For the first time in the Philippines, the works of Hans Bacher, one of the world’s most acclaimed animators and production designers, is now on display with The Hans Bacher Collection. Spearheaded by the Benilde Center for Campus Art (CCA) and the AB Animation program, the exhibit opened last May 16.
Photos by Fritz Reyes
Held at the 11/F Animation Hallway of the School of Design and Arts (SDA) Campus, this exhibit centers on the production design of one of the most well-loved animated films of all time—Disney’s Mulan. A simple yet impactful tale of a girl in Imperial China who breaks away from the standards of tradition and forges her own destiny, it’s no surprise that Mulan, which was released in 1998, continues to capture the hearts of countless generations.
Photos by Fritz Reyes
The exhibit opened with remarks from Patrick Astilla, the Animation Department Chair, Arch. Gerry Torres, Head of the CCA, Benilde President Br. Dennis Magbanua, FSC, and finally, legendary production designer Hans Bacher himself.
In his message, Bacher said the featured pieces were a mere sliver of his collection. “I think there’s enough material for probably an exhibition every two weeks for the next 10 years. I always had that dream for the last, probably 15 to 18 years to share what I have with students who want to learn —[who] want to profit from the work of the past.”
The exhibit consists of concept sketches for characters, paintings of the scene locations, clay models, notes, and everything in between, giving the audience a glimpse of how the individual parts of Mulan were developed. The overall style of the film was Bacher’s own idea, conceptualized in within the span of a few hours, as said in his opening message.
After working on visual development for about two years, Bacher and his team of some 20 artists still didn’t have the final look, until it came to him one night.
“I had the idea and I painted the first three paintings, one after the other, and I knew when those three designs were finished – that’s the look of the film. After that, the director fell from his chair and said ‘oh my god, that’s it!’ I was happy that the whole thing fell out of my brain and onto paper,” he said.
Photo by Fritz Reyes
Bacher, who has also worked on films such as Beauty and the Beast, Hercules, The Lion King and Atlantis to name a few, has had a passion for animation from a young age, inspired by films such as 101 Dalmatians and Bambi.

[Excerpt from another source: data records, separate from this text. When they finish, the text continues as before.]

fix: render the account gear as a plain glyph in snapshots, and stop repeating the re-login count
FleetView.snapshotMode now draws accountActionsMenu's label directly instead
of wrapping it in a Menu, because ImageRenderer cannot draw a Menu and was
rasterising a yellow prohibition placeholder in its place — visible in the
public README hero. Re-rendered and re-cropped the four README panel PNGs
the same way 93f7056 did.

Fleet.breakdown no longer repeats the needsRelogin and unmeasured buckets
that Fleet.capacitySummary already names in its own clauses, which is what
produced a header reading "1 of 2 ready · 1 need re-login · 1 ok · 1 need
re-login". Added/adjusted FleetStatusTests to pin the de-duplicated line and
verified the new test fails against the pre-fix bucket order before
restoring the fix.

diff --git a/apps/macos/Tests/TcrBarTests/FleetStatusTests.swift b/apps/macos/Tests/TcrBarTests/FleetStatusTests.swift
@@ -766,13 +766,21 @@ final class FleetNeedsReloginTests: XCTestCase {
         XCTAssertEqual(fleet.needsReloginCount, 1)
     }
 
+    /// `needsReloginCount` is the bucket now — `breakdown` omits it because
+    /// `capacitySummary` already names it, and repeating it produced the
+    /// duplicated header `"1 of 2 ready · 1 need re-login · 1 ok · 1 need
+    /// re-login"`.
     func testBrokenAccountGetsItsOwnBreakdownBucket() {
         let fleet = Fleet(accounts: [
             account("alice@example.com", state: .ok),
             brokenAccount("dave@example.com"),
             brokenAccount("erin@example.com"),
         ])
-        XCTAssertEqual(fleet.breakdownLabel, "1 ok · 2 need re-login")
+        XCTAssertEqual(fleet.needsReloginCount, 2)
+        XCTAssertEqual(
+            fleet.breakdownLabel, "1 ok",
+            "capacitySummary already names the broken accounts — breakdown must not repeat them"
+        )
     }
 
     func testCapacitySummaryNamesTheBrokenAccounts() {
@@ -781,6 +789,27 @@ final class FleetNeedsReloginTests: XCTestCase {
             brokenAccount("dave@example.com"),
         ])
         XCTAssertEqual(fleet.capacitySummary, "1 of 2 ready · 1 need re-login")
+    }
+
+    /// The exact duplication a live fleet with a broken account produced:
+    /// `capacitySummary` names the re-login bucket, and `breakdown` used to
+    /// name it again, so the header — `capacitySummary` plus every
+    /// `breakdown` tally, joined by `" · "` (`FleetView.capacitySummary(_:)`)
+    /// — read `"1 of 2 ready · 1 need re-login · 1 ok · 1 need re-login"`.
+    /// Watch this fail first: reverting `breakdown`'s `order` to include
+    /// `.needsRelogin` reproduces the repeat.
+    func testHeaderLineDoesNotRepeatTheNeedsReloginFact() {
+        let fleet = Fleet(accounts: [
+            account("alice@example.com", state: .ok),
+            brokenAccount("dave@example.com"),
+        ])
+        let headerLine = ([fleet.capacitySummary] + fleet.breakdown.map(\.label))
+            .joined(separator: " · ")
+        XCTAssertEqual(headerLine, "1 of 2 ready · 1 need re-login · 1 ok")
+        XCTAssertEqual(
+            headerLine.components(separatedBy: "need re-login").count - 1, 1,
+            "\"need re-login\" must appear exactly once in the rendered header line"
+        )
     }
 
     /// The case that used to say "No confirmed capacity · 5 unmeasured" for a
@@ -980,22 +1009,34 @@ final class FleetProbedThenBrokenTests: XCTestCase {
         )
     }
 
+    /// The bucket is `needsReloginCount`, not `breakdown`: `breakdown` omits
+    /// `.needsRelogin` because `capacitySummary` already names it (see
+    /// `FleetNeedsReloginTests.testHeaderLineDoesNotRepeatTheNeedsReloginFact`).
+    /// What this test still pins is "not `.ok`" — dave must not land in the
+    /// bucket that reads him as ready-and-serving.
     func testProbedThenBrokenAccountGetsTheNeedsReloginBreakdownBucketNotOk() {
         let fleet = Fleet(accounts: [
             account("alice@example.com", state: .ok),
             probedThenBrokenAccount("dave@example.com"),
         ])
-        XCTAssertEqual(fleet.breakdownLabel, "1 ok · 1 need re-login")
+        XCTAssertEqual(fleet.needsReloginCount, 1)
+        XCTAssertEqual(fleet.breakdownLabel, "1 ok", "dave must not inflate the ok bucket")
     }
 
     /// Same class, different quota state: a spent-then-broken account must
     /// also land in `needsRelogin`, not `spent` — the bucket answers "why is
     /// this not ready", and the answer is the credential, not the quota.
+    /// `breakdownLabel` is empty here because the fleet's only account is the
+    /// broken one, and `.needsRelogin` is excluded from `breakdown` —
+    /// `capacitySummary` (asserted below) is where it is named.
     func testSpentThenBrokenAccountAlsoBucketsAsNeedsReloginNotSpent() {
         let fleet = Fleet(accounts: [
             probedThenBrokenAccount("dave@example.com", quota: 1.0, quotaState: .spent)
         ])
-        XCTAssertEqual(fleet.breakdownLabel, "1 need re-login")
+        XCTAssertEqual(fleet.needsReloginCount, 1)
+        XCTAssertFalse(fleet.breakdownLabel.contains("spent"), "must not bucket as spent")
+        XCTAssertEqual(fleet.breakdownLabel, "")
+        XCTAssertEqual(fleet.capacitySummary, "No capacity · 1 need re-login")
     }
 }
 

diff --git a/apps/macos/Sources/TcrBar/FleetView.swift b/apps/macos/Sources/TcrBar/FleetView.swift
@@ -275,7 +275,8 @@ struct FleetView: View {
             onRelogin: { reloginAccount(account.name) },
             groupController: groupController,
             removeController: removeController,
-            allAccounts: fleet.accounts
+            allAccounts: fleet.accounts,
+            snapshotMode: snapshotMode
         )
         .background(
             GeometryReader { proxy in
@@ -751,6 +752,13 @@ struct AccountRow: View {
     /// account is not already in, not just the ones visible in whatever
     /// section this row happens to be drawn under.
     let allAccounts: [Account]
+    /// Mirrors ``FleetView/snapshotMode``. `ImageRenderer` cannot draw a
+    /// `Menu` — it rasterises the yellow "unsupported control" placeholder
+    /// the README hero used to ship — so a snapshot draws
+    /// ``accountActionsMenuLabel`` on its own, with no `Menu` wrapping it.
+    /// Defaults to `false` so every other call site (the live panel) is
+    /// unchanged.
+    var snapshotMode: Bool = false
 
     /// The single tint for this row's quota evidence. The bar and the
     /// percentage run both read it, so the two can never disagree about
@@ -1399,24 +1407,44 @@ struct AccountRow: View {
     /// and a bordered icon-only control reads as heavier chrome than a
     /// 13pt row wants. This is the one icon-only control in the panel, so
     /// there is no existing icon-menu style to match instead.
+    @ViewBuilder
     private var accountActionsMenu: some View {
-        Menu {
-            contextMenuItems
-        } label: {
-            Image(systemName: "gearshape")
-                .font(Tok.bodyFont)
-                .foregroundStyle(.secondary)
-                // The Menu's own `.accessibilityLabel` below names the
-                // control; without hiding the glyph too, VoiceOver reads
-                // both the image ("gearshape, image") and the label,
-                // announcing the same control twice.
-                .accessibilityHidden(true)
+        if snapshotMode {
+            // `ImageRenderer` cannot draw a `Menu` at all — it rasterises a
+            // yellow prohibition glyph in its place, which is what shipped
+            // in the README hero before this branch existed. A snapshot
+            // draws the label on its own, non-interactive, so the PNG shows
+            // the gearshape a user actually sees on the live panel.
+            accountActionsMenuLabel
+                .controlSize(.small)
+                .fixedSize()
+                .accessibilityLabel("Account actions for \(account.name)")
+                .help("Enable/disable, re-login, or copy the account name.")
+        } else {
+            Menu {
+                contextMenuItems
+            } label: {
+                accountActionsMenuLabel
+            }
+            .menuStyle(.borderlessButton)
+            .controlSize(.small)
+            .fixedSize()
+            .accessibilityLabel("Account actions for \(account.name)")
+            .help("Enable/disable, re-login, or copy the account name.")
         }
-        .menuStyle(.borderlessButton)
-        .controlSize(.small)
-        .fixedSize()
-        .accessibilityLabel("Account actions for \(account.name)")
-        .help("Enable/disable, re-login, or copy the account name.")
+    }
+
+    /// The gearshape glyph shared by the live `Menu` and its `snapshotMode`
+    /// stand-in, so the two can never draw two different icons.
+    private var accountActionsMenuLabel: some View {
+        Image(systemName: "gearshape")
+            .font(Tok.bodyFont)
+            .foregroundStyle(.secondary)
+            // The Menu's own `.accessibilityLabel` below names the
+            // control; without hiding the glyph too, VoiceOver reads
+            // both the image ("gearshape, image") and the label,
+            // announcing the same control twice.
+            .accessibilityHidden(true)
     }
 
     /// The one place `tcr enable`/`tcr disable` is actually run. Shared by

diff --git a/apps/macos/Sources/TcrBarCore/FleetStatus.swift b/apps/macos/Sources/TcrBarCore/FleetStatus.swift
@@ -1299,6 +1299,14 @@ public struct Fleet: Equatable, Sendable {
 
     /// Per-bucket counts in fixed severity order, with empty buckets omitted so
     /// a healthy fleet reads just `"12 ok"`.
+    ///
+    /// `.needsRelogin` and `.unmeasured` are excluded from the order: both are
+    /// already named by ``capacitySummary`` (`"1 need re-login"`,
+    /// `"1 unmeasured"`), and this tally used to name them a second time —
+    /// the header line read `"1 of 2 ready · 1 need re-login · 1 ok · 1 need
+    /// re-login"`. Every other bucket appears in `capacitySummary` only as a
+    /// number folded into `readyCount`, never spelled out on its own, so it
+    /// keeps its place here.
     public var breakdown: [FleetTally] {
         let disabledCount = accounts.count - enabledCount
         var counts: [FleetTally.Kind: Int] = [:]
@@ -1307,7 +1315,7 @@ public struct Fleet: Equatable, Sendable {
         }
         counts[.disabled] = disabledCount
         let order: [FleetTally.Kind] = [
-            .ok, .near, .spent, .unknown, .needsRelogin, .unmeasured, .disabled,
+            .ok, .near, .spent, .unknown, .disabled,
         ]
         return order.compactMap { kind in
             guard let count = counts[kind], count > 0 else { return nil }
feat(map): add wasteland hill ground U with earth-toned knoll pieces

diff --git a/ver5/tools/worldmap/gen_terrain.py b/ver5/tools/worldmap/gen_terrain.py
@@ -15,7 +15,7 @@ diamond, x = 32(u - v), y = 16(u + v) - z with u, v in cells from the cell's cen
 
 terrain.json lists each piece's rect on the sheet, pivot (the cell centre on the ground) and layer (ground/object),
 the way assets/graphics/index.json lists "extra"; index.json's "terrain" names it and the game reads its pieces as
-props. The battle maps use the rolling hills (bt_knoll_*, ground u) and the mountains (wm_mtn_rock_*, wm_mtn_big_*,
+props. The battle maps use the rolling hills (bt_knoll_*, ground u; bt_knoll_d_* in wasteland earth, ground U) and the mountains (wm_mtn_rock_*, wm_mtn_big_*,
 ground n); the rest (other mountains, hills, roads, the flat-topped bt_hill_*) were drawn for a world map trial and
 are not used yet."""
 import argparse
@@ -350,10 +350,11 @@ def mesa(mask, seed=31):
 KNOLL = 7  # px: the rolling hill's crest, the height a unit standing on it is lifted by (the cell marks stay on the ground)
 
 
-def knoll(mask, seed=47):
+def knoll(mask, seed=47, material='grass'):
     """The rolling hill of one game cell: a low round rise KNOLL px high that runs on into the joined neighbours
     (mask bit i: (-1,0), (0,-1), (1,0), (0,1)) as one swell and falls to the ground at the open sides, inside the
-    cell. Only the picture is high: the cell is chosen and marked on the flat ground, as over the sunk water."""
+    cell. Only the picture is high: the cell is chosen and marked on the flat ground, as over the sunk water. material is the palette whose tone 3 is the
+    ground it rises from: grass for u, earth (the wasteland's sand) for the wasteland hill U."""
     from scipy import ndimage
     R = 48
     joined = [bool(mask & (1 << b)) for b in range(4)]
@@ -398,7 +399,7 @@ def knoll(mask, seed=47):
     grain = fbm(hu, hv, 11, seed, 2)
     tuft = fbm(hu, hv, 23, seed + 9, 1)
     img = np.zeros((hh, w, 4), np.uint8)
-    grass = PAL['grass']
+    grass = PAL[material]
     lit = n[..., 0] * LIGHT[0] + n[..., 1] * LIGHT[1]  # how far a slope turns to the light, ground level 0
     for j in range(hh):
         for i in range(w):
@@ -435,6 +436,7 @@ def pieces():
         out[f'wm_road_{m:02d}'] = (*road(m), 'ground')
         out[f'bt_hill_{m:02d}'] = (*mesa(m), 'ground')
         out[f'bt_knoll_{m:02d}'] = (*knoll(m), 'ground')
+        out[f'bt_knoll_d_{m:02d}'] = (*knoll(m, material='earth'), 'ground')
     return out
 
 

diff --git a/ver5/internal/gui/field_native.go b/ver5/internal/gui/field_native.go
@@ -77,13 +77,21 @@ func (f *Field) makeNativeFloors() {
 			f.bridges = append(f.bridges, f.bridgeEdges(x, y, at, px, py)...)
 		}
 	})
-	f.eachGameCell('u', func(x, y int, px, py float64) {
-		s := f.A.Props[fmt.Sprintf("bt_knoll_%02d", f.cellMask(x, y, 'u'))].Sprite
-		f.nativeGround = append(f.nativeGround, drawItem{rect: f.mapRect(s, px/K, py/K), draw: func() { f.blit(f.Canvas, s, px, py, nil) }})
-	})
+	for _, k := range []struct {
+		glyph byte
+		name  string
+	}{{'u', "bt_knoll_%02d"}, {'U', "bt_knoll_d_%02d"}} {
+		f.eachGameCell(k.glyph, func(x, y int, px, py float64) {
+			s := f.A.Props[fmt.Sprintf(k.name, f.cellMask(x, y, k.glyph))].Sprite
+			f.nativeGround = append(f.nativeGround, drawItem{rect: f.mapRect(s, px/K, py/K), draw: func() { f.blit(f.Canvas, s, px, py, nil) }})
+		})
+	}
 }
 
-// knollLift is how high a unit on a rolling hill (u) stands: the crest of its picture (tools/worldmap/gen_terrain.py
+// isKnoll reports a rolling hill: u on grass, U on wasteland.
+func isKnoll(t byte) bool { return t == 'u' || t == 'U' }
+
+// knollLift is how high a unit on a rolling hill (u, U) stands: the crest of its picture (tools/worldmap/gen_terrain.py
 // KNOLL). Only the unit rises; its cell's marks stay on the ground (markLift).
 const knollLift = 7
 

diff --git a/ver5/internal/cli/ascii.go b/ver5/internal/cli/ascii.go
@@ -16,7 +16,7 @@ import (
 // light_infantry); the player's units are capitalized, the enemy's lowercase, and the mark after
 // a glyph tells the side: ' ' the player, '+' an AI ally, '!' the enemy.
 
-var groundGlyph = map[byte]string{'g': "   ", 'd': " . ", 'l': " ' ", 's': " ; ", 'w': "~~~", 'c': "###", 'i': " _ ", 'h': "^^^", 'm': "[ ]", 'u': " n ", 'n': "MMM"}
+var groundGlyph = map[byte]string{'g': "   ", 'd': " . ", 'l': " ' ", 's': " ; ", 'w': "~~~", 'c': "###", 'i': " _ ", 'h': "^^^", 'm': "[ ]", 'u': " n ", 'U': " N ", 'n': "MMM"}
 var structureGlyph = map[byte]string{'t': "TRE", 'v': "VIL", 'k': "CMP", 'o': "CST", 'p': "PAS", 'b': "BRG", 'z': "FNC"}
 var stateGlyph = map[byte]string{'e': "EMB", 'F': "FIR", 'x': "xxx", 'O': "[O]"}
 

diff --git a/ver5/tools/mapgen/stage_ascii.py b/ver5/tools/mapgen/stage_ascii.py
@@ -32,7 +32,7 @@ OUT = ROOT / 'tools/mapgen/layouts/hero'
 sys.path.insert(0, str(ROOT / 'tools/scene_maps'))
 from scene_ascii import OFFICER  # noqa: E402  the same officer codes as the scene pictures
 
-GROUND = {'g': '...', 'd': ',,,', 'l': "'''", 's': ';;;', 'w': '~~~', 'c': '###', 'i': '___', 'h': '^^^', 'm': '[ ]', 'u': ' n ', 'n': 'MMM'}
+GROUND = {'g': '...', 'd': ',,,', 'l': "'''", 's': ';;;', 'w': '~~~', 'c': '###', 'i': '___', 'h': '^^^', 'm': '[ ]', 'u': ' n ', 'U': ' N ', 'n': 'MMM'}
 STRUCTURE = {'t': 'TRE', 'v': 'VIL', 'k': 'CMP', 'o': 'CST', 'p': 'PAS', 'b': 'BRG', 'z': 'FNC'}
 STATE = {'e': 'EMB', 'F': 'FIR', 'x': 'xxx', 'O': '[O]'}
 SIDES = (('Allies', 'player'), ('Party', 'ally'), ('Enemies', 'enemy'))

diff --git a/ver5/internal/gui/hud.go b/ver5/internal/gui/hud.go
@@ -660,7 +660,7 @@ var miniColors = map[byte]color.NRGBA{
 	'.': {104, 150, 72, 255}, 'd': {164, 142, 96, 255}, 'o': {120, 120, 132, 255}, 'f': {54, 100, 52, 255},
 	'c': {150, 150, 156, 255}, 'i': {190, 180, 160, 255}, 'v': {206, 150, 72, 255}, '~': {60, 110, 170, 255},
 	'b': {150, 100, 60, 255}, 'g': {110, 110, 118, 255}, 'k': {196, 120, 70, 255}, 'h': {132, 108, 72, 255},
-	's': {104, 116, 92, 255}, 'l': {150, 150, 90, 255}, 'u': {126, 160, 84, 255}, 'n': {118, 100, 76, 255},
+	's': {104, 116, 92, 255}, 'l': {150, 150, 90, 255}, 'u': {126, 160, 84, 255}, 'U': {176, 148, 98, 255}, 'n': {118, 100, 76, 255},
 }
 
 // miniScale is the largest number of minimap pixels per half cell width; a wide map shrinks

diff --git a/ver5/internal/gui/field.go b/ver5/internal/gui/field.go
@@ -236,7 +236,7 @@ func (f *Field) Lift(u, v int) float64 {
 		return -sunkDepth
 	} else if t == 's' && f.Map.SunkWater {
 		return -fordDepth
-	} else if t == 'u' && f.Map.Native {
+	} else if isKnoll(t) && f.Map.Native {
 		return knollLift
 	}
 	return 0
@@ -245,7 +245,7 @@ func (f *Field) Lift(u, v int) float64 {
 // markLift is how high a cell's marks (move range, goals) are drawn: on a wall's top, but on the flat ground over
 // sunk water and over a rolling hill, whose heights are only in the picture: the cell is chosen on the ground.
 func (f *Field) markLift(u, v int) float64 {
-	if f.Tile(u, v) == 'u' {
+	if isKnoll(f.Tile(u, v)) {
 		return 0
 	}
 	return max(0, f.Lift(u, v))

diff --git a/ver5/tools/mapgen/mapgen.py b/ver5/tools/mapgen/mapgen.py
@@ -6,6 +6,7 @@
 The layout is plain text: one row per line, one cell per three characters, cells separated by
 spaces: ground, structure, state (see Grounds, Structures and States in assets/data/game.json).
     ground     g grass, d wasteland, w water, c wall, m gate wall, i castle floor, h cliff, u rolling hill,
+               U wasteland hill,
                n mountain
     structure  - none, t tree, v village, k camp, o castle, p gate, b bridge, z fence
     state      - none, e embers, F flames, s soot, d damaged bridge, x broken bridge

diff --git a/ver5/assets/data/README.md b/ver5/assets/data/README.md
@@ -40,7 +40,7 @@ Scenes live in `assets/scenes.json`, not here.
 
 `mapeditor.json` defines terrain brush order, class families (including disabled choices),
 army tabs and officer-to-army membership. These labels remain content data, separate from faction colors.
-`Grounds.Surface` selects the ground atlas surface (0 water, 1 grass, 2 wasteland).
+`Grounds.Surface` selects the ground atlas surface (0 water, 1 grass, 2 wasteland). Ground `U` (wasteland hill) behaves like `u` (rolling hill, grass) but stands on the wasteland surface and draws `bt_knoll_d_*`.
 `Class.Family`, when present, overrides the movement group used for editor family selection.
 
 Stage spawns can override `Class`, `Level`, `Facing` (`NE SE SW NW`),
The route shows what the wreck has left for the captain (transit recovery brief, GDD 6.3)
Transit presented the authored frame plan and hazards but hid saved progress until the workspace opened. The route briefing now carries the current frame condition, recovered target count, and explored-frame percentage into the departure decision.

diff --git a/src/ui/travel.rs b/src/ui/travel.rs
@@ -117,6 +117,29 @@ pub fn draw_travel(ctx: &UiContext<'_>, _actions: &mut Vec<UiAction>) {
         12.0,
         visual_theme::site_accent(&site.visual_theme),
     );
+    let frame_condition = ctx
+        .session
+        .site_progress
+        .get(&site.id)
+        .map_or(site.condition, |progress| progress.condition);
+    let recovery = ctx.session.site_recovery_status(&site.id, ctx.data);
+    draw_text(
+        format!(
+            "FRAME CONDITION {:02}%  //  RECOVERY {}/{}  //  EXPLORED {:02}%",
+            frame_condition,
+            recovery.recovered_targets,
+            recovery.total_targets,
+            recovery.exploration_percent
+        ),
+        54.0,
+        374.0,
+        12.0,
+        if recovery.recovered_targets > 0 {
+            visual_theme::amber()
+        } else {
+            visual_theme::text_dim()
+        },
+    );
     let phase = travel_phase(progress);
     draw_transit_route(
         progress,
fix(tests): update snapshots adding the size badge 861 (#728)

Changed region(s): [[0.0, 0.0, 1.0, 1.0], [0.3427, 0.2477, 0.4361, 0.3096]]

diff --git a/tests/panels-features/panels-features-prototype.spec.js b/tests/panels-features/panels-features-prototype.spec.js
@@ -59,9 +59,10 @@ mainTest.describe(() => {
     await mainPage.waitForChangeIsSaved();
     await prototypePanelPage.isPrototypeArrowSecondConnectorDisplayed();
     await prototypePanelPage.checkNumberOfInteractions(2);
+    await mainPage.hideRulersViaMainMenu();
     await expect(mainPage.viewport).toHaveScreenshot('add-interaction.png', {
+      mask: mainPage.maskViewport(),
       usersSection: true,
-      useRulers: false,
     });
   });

In an interview with The Benildean, Bacher said “I think I did the first animated tests when I was only 10 or 11 years old, and I made my first animated short when I was 14 [or] so. I always knew I wanted to do it. [But] it took about fifteen years until I finally entered feature films.”
In the time that he was not working on animation, Bacher became something of a jack of all trades on the creative side of film and television, creating everything from advertisements to character designs.
Of his vast repertoire of work, Mulan was the one he was most proud of.
“It nearly looks like what I had in mind. And the translations from the very first designs to the final film is pretty well done. There’s only a very small amount of criticism that I have. But yeah, in general it is the one that I’m proud of.”
The Hans Bacher Collection can be viewed at the 11/F Animation Hallway of the SDA campus and runs from May 17 to August 31, 2019.